As the popularity of mixed martial arts (MMA) continues to grow apace, new fans are being attracted all the time. While MMA has moved on dramatically from its early days of mismatches and freak show elements to become a legitimate, widely respected and hugely popular sport not everybody fully understands what it’s all about.
A great deal is happening at any given time in a mixed martial arts fight. Transitions between the sport’s component arts—Muay Thai, wrestling and Brazilian jiu-jitsu, to name only three—take place in a split second. Fighters might execute dozens of different techniques in hundreds of individual moves in any given fight, and the commentators rarely have time to explain the mechanics or nuance behind each one. Bruce Lee was one of a number of people who were instrumental in introducing the idea of MMA into the West. He famously said that “The best fighter is not a Boxer, Karate or Judo man. The best fighter is someone who can adapt to any style, to be formless, to adopt an individual’s own style and not follow the system of styles”.
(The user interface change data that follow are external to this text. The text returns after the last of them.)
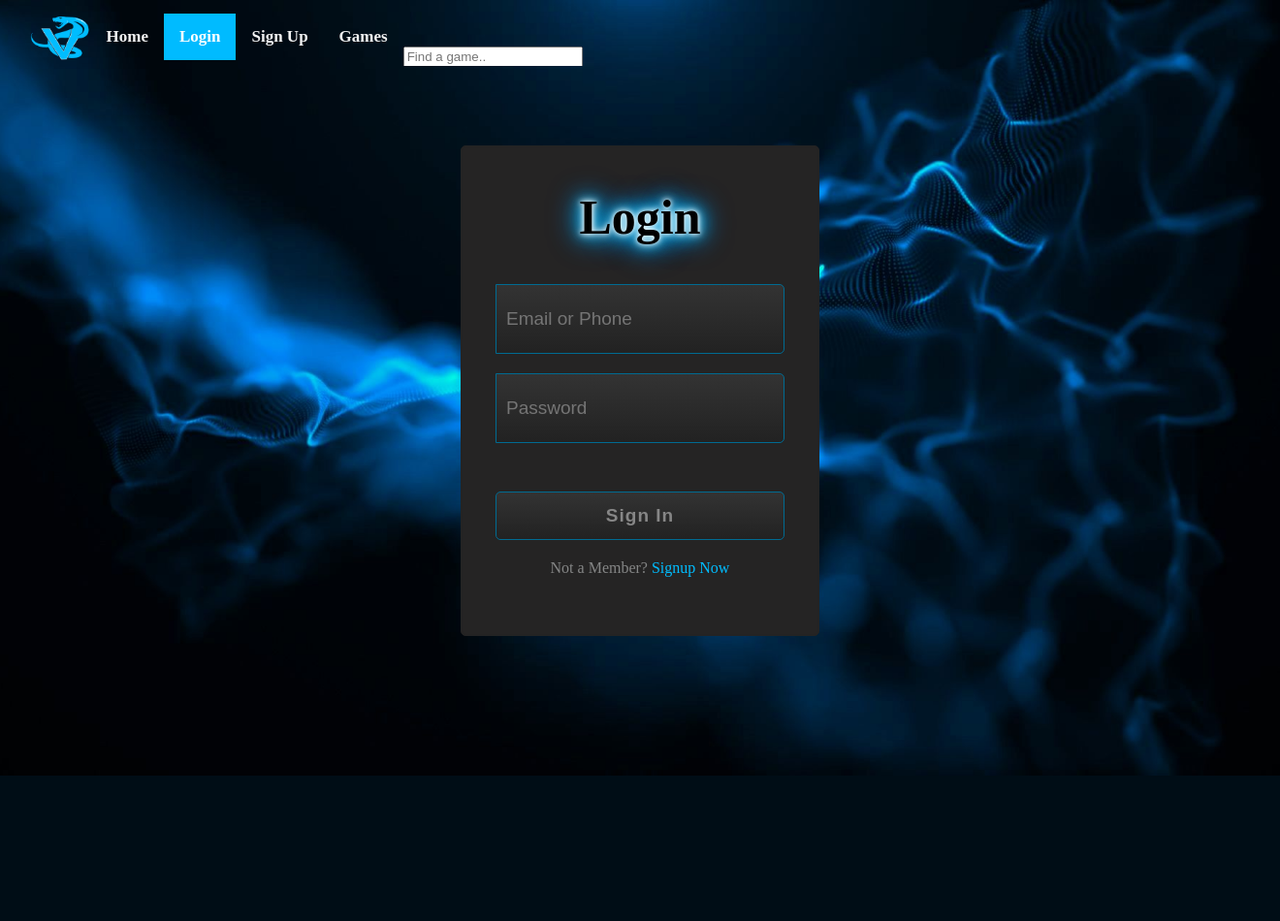
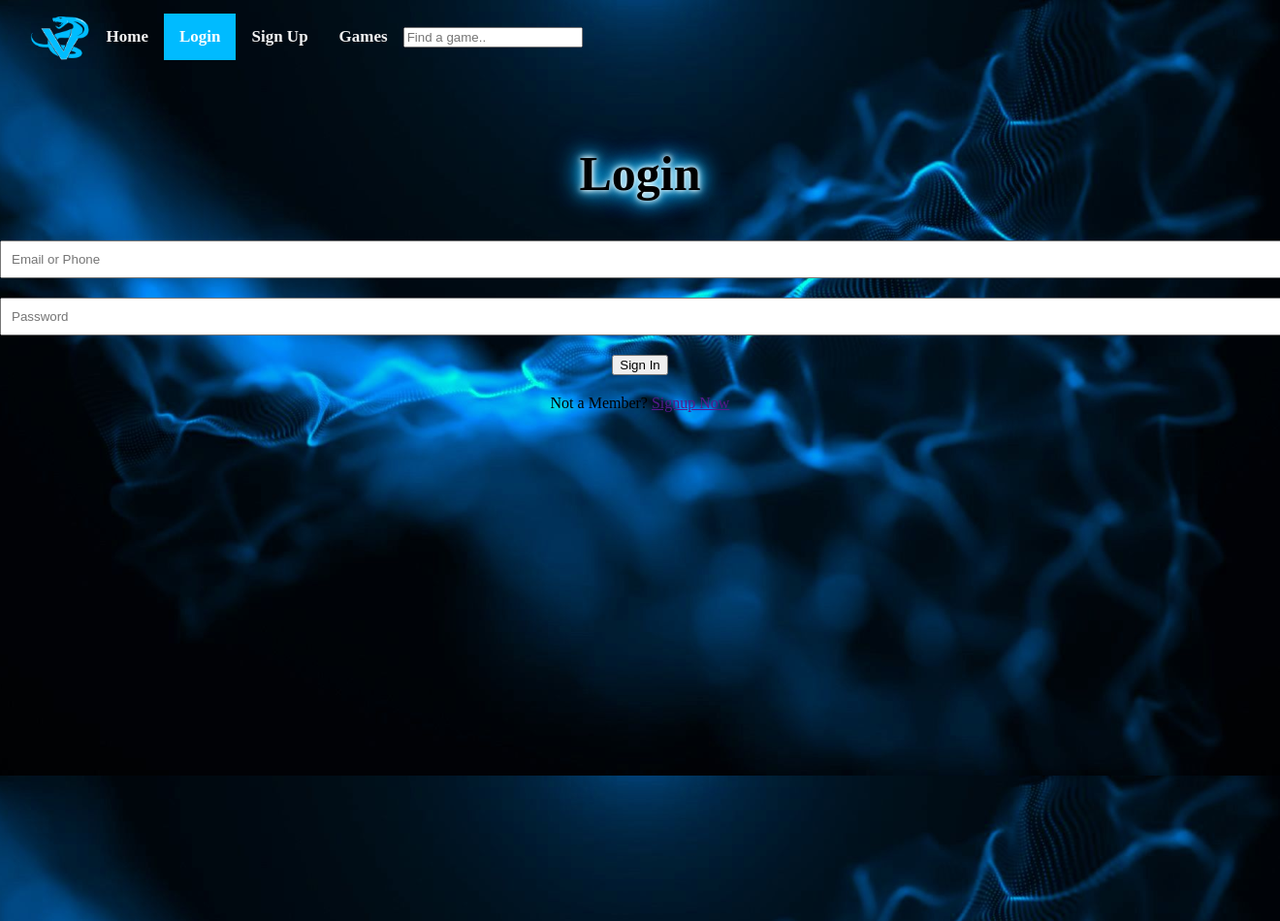
Before and after one commit to NHWallace/venom, a Flask app: page /login in a window 1320 px wide; the page is wider, and only the part inside the window is pictured. Shown: that part at 97% size. Before the commit the page ends 800 px from the top of that part, so only its background shows below. Run offline with Flask 3, Linux system fonts and the light colour scheme.

Commit message:
Add files via upload

```diff
--- a/website/static/Home.css
+++ b/website/static/Home.css
@@ -1,222 +1,69 @@
-<!DOCTYPE html>
-<html>
-<head>
-    <link rel="stylesheet" href="/Users/bonillamarissa/Documents/P.V/index.html">
-    <meta charset="UTF-8">
-    <meta name="viewport" content="width=device-width, initial-scale=1.0">
+.banner{
+    width:100%;
+    height: 300px;
+    text-align: center;
+}
+body{
+    height: 100vh;
+    text-align: center;
+    background-color: black;
+}
+.banner img{
+    height:300px;
+    align-self: flex-end;
 
-    <style>
-        /* Import Google Fonts and reset default margin and padding */
-        @import url('https://fonts.googleapis.com/css?family=Poppins&display=swap');
-        * {
-            margin: 0;
-            padding: 0;
-            font-family: 'Poppins', sans-serif;
+}
+.banner{
+    margin-bottom: 0%;
+    padding-bottom: 0%;
+    display: flex;
+    align-items: flex-end;
+    justify-content: center;
+
+}
+
+.game_container{
+    height: 200px;
+    display: grid;
+    grid-template-columns: 1fr 1fr 1fr 1fr;
+    grid-template-rows: 1fr;
+}
+
+img{
+    height:150px;
+}
+
+#1 {
+    grid-column: span 1;
+    justify-content: center;
+    align-items: center;
 }
 
 
-        /* Style for the login form container */
-        .login-form {
-            position: relative;
-            width: 370px;
-            height: auto;
-            background: #252424;
-            padding: 10px 35px 60px;
-            box-sizing: border-box;
-            border: 1px solid rgb(36, 36, 36);
-            border-radius: 5px;
-            box-shadow: inset 0 0 1px #232222;
-            margin: 0 auto; /* Center the login form horizontally */
-        }
+.window{
+    height:500px;
+    width:100%;
+    display: grid;
+    grid-template-columns:  1fr 2fr 1fr;
+    grid-template-rows: 150px 150px 150px;
 
-        /* Style for the text inside the form */
-        .text {
-            font-size: 30px;
-            color: #c7c7c7;
-            font-weight: 600;
-            letter-spacing: 2px;
-        }
 
-        /* Style for the form element */
-        form {
-            margin-top: 40px;
 
 }
 
-        /* Style for form fields */
-        form .field {
-            margin-top: 20px;
-
-            display: flex;
+ .gamePlaying{
+    background-color: pink;
+    grid-area:1/2/4/3 ;
 }
 
 
-        /* Style for icons in form fields */
-        .field .fas {
-            height: 50px;
-            width: 60px;
-            color: #868686;
-            font-size: 20px;
-            line-height: 50px;
-            border: 1px solid #006b92;
-            border-right: none;
-            border-radius: 5px 0 0 5px;
-            background: linear-gradient(#333, #222);
+.recent .game #1{
+    grid-area:1/4/1/4;
 }
 
-        /* Style for input fields and buttons */
-        .field input,
-        form button {
-            height: 50px;
-            width: 100%;
-            outline: none;
-            font-size: 19px;
-            color: #868686;
-            padding: 0 15px;
-            border-radius: 0 5px 5px 0;
-            border: 1px solid #006b92;
-            caret-color: #00BDFF;
-            background: linear-gradient(#333, #222);
+.recent .game #2{
+    grid-area:2/4/2/5;
 }
-
-        /* Style for input fields when focused */
-        input:focus {
-            color: #00BDFF;
-            box-shadow: 0 0 5px #0086b7(0, 255, 0, .2), inset 0 0 5px #004a65(0, 255, 0, .1);
-            background: linear-gradient(#3e475b, #003041);
-            animation: glow .8s ease-out infinite alternate;
+.recent .game #3{
+    grid-area:3/4/3/5;
 }
-
-        /* Keyframes animation for input glow */
-        @keyframes glow {
-            0% {
-                border-color: #00BDFF;
-                box-shadow: 0 0 5px #0086b7(0, 255, 0, .2), inset 0 0 5px #004a65(0, 0, 0, .1);
-            }
-
-            100% {
-                border-color: #00BDFF;
-                box-shadow: 0 0 20px #00BDFF(0, 255, 0, .6), inset 0 0 10px #0086b7(0, 255, 0, .4);
-            }
-        }
-
-        /* Style for buttons */
-        button {
-            margin-top: 30px;
-            border-radius: 5px!important;
-            font-weight: 600;
-            letter-spacing: 1px;
-            cursor: pointer;
-
-        }
-
-        /* Style for buttons when hovered */
-        button:hover {
-            color: #00BDFF;
-            border: 1px solid #00BDFF;
-            box-shadow: 0 0 5px #0086b7(0, 255, 0, .3), 0 0 10px #0086b7(0, 255, 0, .2),
-            0 0 15px #004a65(0, 255, 0, .1), 0 2px 0 black;
-        }
-
-        /* Style for links */
-        .link {
-            margin-top: 25px;
-            color: #858686;
-        }
-
-        /* Style for links when hovered */
-        .link a {
-            color: #00BDFF;
-            text-decoration: none;
-        }
-
-        .link a:hover {
-            text-decoration: underline;
-        }
-
-
-
-
-
-
-
-
-
-
-        .container1 img {
-            width: 100%;
-            height: 100%;
-            max-width: 100%;
-            max-height: 100%;
-            object-fit: cover;
-
-
-        }
-        .container2 img {
-            width: 100%;
-            height: 100%;
-            max-width: 100%;
-            max-height: 100%;
-            object-fit: cover;
-        }
-        .container3 img {
-            width: 100%;
-            height: 100%;
-            max-width: 100%;
-            max-height: 100%;
-            object-fit: cover;
-        }
-
-        .gameContainer {
-            display: flex;
-            flex-direction: column;
-            flex-wrap: nowrap;
-            justify-content: normal;
-            align-items: flex-start;
-            align-content: normal;
-          }
-
-          .gameItem {
-            display: block;
-            margin: 0.25em;
-            flex-grow: 0;
-            flex-shrink: 1;
-            flex-basis: auto;
-            align-self: auto;
-            order: 0;
-            border-top: 1px solid black;
-            width: 100%;
-            height: 60px;
-          }
-
-          .gameItem:nth-child(1) {
-            padding-top: 2em;
-            border-top: none
-          }
-
-          #gameImage {
-            padding-top: 6px;
-            height: 60px;
-            width: 90px;
-          }
-
-          #gameName {
-            display: inline;
-          }
-
-          #gameDesc {
-            display: inline;
-          }
-
-          #errorEmptyResults {
-            padding-top: 1em;
-            font-size: 72px;
-          }
-
-    </style>
-</head>
-<body>
-
-
-</body>
-</html>
```
Lines whose indentation alone changed are shown as unchanged.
Using techniques from other disciplines is important because a fight is much more than individual moves. Offensive output and pace, transitions from phase to phase, confidence, rhythm and a dozen other advanced concepts all matter. Each of those things, however, is built on the foundation of basic technical acumen.